Print each entry precisely; exclude the pictures.

━━ DATA FOR THE TASK

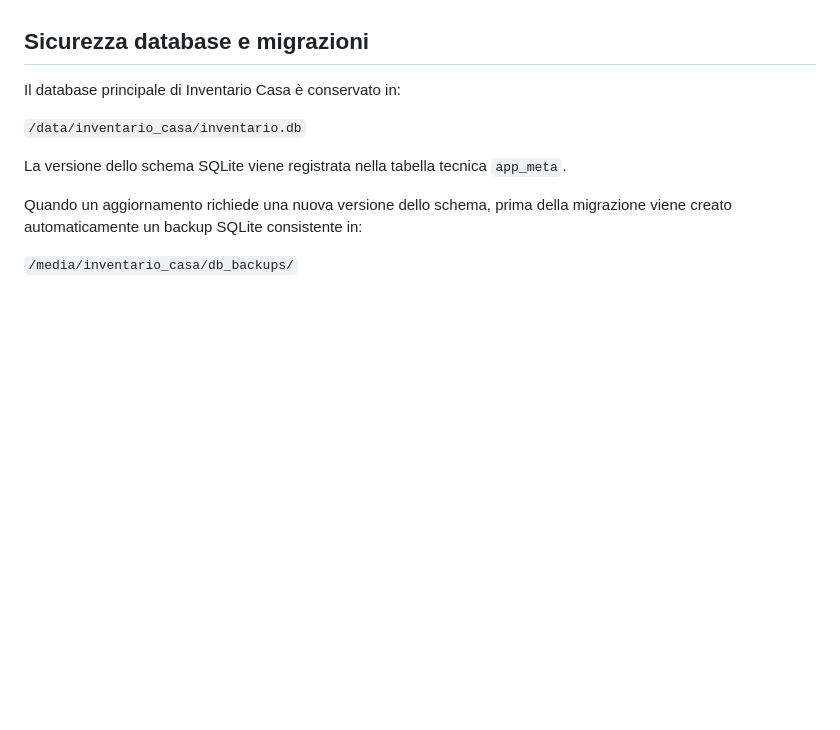
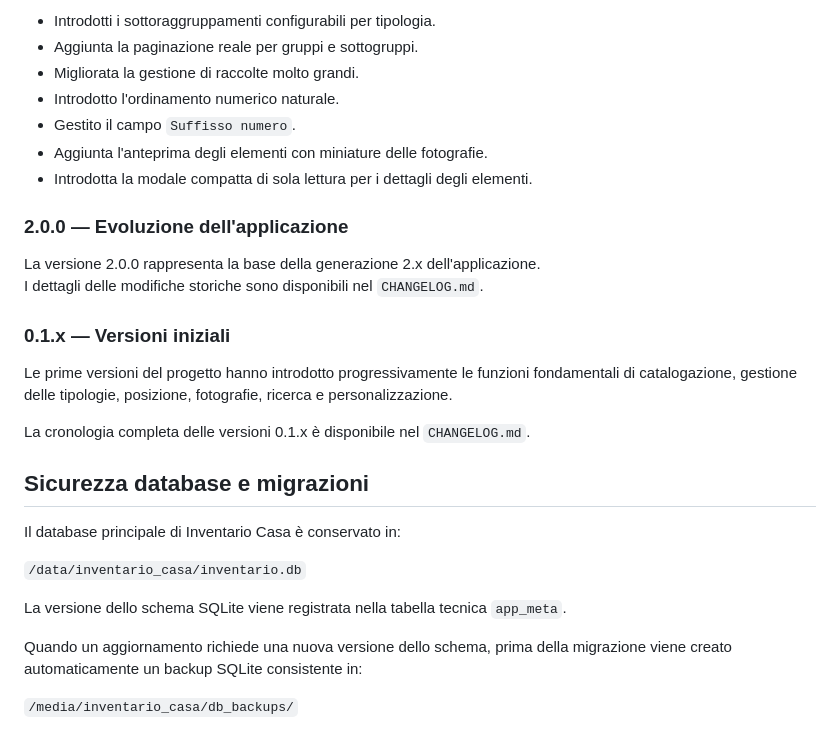
Before and after one commit to gimalugi/inventario-casa, a Markdown page: inventario_casa/DOCS.md, the part around one of its changes. Drawn GitHub-style; blank space fills up the shorter version.

```diff
--- a/inventario_casa/DOCS.md
+++ b/inventario_casa/DOCS.md
@@ -125,3 +179,21 @@ Questa versione introduce:
+- Introdotti i sottoraggruppamenti configurabili per tipologia.
+- Aggiunta la paginazione reale per gruppi e sottogruppi.
+- Migliorata la gestione di raccolte molto grandi.
+- Introdotto l'ordinamento numerico naturale.
+- Gestito il campo `Suffisso numero`.
+- Aggiunta l'anteprima degli elementi con miniature delle fotografie.
+- Introdotta la modale compatta di sola lettura per i dettagli degli elementi.
+
+### 2.0.0 — Evoluzione dell'applicazione
+
+La versione 2.0.0 rappresenta la base della generazione 2.x dell'applicazione.
+I dettagli delle modifiche storiche sono disponibili nel `CHANGELOG.md`.
+
+### 0.1.x — Versioni iniziali
+
+Le prime versioni del progetto hanno introdotto progressivamente le funzioni fondamentali di catalogazione, gestione delle tipologie, posizione, fotografie, ricerca e personalizzazione.
+
+La cronologia completa delle versioni 0.1.x è disponibile nel `CHANGELOG.md`.
 
 ## Sicurezza database e migrazioni
 
```
Also changed, not shown: other parts of inventario_casa/DOCS.md (+61 -7 lines).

━━━━

# [PROBLEM SOLUTION]
Before and after one commit to gimalugi/inventario-casa, a Markdown page: inventario_casa/DOCS.md, the part around one of its changes. Drawn GitHub-style; blank space fills up the shorter version.

```diff
--- a/inventario_casa/DOCS.md
+++ b/inventario_casa/DOCS.md
@@ -125,3 +179,21 @@ Questa versione introduce:
+- Introdotti i sottoraggruppamenti configurabili per tipologia.
+- Aggiunta la paginazione reale per gruppi e sottogruppi.
+- Migliorata la gestione di raccolte molto grandi.
+- Introdotto l'ordinamento numerico naturale.
+- Gestito il campo `Suffisso numero`.
+- Aggiunta l'anteprima degli elementi con miniature delle fotografie.
+- Introdotta la modale compatta di sola lettura per i dettagli degli elementi.
+
+### 2.0.0 — Evoluzione dell'applicazione
+
+La versione 2.0.0 rappresenta la base della generazione 2.x dell'applicazione.
+I dettagli delle modifiche storiche sono disponibili nel `CHANGELOG.md`.
+
+### 0.1.x — Versioni iniziali
+
+Le prime versioni del progetto hanno introdotto progressivamente le funzioni fondamentali di catalogazione, gestione delle tipologie, posizione, fotografie, ricerca e personalizzazione.
+
+La cronologia completa delle versioni 0.1.x è disponibile nel `CHANGELOG.md`.
 
 ## Sicurezza database e migrazioni
 
```
Also changed, not shown: other parts of inventario_casa/DOCS.md (+61 -7 lines).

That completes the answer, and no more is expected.